Did you know? 30th June 2008

At the time of the Mahabharata war, Pandavas and Kauravas were both over 70 years old!

Did you know? 29th June 2008

Sri Vadiraja Swamy lived 120 years, from 1480 CE till 1600CE, out of which he lived 112 years as a Sanyasi and performed the Paryaya at Udupi 5 times!

Did you know? 28th June 2008

Apart from the Swamijis belonging to the eight monasteries (mathas) of Udupi, no one else is allowed to even touch the idol of Lord Krishna in the temple at Udupi!

Did you know? 27th June 2008

Sri Madhvacharya is the only known Hindu philosopher/saint to have declared himself as an avatar. He did the same (declare himself an avatar of Vayu) in his work “Vishnu Tatva Vinirnaya” (and a few others).

Culture of Tulunadu

Tulu Nadu is a very unique place in India. In terms of size, its a very small region – probably 100kms by 50kms. But in terms of its contribution to Indian art and culture, its a giant. Tulu Nadu has contributed immensely in various fields such as literature, dance, cuisine and so on. Even the great Vijayanagara rulers have a Tulu Nadu background (the Taulava dynasty, in particular).

When it comes to the art forms prevalent in Tulu Nadu, there is probably no other region in India that offers such a variety within such a small geographical section. Here is a short intro on some of these art forms.

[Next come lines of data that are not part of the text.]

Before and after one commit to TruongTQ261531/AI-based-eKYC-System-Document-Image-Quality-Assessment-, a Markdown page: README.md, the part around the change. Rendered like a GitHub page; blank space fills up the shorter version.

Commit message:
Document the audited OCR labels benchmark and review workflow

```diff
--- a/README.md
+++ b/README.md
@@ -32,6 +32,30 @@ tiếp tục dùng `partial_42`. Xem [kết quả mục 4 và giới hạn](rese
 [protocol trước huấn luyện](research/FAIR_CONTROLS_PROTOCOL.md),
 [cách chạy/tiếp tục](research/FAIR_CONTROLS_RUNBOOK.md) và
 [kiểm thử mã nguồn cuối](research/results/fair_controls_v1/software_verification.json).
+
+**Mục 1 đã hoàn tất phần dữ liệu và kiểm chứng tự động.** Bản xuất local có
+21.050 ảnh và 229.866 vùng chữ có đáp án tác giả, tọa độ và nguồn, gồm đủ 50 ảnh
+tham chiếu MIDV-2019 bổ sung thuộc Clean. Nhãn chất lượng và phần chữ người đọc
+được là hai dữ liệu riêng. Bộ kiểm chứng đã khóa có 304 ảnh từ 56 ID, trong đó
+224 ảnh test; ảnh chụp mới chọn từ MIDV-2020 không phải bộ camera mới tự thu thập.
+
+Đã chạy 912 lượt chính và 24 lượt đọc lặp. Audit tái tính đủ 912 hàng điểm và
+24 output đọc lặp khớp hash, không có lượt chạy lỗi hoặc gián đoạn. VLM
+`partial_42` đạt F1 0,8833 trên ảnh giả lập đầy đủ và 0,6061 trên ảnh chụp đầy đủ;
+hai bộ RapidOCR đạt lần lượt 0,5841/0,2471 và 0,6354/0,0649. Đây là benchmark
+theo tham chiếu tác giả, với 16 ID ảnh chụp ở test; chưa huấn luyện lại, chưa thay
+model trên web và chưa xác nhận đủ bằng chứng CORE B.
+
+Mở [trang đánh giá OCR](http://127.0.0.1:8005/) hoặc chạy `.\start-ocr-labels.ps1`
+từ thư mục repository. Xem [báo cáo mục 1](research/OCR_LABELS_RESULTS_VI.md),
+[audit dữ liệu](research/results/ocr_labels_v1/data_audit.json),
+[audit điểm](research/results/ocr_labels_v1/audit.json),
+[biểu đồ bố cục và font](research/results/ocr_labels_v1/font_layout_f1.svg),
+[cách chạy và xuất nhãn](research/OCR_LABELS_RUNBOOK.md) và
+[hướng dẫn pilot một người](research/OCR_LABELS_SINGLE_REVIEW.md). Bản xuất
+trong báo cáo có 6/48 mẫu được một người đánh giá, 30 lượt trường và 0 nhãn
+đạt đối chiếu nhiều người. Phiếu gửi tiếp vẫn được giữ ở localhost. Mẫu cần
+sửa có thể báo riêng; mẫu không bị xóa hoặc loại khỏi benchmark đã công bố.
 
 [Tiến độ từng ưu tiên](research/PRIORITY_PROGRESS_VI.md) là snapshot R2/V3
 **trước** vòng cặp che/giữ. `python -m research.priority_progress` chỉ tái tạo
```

  • Yakshagana – probably the most well known contribution of Tulu Nadu. Similar to the Kathakali of Kerala. Stage performance where the focus is on expressions, make-up and religious themes. Very popular even today.
  • Bhuta Kola – a mixture of art and belief. Form of worship to the Bhutas or demigods of the land. Very intense and colorful. Equally ritualistic. Not enough is being done to preserve this culture though.
  • Kambala – a rural sport. In a nut-shell, this is a buffalo racing competition in a muddy field. Extremely intensive and requires great energy on the part of the participants. Not really common nowadays.
  • Aati Kalenja – a very unique art form where “Kalenja” goes around villages during the monsoons singing native stories. The belief is that honoring Kalenja with rice and other eateries ensures that evil spirits are warded off during the rains. Dying art form.
  • Nagamandala – Like the Kola, this brings together art and belief. A very ritualistic dance worship of snakes. Snakes are revered throughout Tulu Nadu and it is but natural that we took to the dance form of worshipping them.
  • Dakke Bali – Very similar to Nagamandala but is offered to the “Brahma” – a local demigod. More prevalent near the Padubidri region of Udupi.
  • Hulivesha – similar in concept to Aati Kalenja. Common during Dussehra when people in teams of five to ten go around the town in the costume of tigers accompanied by music. Just like snakes, tigers are revered in Tulu Nadu and Hulivesha is a natural outcome of such reverence. Dying art form.
  • Koti and Chennayya – A dance form which stands as proof of how folk lore can influence the culture of a community. Koti and Chennayya were two heroic brothers who are worshiped as protectors of the land.

It is of course difficult to capture the entire essence of the above art forms in one posting. More research, support and encouragement is definitely needed for these so that future generations can get to watch, participate and enjoy them.

Did you know? 26th June 2008

As part of the rituals in detaching relationships and accepting Sanyasa, a Sanyasi performs the last rites of his parents even as they are alive!

Did you know? 25th June 2008

When he was barely five years old, Sri Madhvacharya interrupted his father’s teaching and pointed out that he had missed explaining the meaning of the Sanskrit word “Likucha” as he (the father) did not know it. He went on to explain that Likucha was the name of a type of Jack fruit!